Africa loses $ 11 billion annually from fraud and tax avoidance, Oxfam

oxfam-executiveMultinational companies deprive African governments of 11 billion dollars in taxes each year, and the G7 world leaders should set up a new global body to regulate corporate taxation, Oxfam International said in a report released on the eve of the  25th World Economic Forum on Africa (WEF) held in Cape Town, South Africa June 3-5 and ahead of the  G7 summit scheduled this weekend in Bonn (Germany).

The report published by Oxfam on Tuesday was praised by civil society groups as the first initiative to address illicit outflows from the continent.

According to the report of the NGO specialized in the fight against poverty, Africa is losing billions of dollars every year in illicit financial outflows as governments and multinational companies engage in fraudulent schemes aimed at avoiding tax payments to some of the world’s poorest countries, impeding development projects and denying poor people access to crucial services.

 “Illegal transfers from African countries have tripled since 2001, when 20 billion dollar  was siphoned off said the NGO citing a report released by the African Union’s (AU) high-level panel on illicit financial flows and the UN economic commission for Africa.

 In total, the African continent lost about 850 billion dollars between 1970 and 2008, the report said. An estimated 217.7 billion dollars was illegally transferred out of Nigeria over that period, while Egypt lost 105.2 billion dollars and South Africa more than 81.8 billion dollars.

“The information available to us has convinced our panel that large commercial corporations are by far the biggest culprits of illicit outflows, followed by organized crime. We are also convinced that corrupt practices in Africa are facilitating these outflows, apart from that and in addition to the related problem of weak governance capacity.” said the South African former president Thabo Mbeki, who chairs the panel.

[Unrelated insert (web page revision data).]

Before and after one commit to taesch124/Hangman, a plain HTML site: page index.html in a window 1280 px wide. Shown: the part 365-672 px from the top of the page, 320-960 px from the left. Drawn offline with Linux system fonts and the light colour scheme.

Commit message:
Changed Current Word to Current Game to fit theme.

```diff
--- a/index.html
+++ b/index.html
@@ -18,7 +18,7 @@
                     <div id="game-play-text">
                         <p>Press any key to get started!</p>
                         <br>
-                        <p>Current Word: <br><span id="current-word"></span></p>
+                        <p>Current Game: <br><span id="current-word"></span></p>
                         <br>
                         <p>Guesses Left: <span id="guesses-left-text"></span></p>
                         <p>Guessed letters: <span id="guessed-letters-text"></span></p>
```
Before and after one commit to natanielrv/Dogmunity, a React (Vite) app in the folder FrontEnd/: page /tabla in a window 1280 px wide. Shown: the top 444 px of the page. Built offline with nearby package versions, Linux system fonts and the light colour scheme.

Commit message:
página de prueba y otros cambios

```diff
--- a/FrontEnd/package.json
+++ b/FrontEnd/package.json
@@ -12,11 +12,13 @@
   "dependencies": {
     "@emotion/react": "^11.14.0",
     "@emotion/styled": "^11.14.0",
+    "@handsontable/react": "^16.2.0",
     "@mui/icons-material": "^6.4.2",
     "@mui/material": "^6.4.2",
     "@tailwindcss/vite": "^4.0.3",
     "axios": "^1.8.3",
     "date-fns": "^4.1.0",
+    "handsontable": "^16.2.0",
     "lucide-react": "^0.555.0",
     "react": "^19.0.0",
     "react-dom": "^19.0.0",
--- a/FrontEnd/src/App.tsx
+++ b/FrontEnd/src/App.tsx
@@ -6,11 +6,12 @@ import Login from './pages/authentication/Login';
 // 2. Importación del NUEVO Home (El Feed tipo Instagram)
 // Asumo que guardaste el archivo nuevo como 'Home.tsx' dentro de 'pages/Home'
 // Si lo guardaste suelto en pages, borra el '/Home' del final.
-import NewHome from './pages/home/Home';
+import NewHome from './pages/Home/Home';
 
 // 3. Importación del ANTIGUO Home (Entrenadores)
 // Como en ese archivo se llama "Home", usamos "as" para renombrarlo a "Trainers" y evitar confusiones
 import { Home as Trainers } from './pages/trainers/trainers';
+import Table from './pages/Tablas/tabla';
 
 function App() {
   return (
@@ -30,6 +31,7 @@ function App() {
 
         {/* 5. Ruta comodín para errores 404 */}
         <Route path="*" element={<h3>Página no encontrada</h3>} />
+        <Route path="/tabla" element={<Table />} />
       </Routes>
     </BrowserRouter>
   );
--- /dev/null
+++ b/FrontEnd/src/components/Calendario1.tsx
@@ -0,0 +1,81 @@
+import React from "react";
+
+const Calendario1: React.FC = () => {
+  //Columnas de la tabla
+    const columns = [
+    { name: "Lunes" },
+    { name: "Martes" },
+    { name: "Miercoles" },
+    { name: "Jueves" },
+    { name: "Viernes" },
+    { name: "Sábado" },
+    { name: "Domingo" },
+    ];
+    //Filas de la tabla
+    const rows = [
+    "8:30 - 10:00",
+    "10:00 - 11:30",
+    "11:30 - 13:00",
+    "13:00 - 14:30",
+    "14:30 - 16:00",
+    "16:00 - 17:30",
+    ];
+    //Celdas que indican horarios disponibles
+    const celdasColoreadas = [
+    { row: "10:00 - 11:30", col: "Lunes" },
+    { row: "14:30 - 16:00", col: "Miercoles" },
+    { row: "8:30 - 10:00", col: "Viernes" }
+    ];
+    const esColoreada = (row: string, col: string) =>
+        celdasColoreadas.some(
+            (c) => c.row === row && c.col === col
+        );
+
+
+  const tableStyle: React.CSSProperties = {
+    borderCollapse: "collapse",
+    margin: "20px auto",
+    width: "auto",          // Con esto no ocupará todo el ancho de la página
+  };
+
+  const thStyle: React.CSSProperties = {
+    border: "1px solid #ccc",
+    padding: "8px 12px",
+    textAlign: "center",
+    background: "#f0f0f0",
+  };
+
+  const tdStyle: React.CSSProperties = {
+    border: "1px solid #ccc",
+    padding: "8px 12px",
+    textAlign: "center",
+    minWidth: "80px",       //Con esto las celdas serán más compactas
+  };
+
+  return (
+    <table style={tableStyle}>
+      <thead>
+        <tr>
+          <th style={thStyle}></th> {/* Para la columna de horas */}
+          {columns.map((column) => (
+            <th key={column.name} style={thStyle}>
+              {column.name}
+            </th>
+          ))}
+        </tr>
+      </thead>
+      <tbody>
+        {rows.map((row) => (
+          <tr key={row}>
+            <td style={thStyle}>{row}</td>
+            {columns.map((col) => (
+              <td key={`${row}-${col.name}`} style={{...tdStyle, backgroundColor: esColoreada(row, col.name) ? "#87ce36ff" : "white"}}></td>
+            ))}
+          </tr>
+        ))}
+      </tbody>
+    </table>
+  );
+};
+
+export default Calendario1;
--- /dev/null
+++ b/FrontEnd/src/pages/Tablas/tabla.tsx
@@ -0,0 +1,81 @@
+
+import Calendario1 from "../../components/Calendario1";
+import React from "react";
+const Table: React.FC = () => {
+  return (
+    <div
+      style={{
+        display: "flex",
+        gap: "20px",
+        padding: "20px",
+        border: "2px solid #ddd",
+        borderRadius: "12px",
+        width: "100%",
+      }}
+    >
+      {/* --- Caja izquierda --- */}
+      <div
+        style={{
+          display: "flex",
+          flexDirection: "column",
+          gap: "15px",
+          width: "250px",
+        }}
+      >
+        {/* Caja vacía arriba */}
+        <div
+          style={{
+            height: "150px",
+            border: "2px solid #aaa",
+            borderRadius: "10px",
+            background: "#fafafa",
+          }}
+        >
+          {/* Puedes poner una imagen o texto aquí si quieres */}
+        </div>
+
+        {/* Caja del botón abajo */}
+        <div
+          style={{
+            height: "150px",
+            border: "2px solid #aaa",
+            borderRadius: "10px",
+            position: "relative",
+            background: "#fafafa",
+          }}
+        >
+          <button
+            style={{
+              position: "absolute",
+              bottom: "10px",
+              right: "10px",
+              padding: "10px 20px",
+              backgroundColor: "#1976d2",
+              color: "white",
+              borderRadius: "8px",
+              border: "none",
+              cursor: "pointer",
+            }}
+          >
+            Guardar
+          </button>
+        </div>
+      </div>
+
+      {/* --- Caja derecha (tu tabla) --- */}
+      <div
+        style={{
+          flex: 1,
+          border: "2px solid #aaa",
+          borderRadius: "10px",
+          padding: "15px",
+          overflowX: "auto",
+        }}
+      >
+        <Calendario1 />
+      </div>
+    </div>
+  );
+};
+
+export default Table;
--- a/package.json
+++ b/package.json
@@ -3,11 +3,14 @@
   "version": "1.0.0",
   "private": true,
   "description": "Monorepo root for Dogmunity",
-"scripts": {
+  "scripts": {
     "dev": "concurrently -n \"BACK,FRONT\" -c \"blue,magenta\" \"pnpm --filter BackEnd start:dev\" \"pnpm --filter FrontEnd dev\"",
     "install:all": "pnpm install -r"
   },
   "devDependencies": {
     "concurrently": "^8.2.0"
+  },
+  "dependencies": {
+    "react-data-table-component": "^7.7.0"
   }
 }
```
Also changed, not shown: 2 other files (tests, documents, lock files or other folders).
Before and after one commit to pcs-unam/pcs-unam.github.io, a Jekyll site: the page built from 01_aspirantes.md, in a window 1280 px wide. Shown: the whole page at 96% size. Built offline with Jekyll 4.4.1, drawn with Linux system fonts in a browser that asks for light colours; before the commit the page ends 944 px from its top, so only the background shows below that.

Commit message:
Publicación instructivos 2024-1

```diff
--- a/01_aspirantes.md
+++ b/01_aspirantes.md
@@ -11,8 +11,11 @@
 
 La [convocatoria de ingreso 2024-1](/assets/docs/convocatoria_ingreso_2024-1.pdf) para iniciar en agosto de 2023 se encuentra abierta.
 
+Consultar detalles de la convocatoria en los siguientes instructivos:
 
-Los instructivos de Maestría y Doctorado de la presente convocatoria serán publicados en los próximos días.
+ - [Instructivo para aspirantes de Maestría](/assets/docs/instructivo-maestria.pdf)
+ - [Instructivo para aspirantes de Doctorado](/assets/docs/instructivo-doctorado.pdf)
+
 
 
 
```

Criminal networks engaged in drugs and human trafficking, animal poaching, and theft of oil and minerals also contributed to money leaving the continent, said the report.

The NGO asks, in this context, the Heads of State and Government of the seven most industrialized countries in the world who will hold their next summit Sunday and Monday in Germany, to conduct a thorough reform of the international rules on the taxation of businesses. This reform must in particular impose on multinationals to declare their activities and subsidiary profits, country by country, project by project.

According to UNCTAD, developing countries as a whole lose an estimated $100 billion a year through another set of tax avoidance schemes involving tax havens.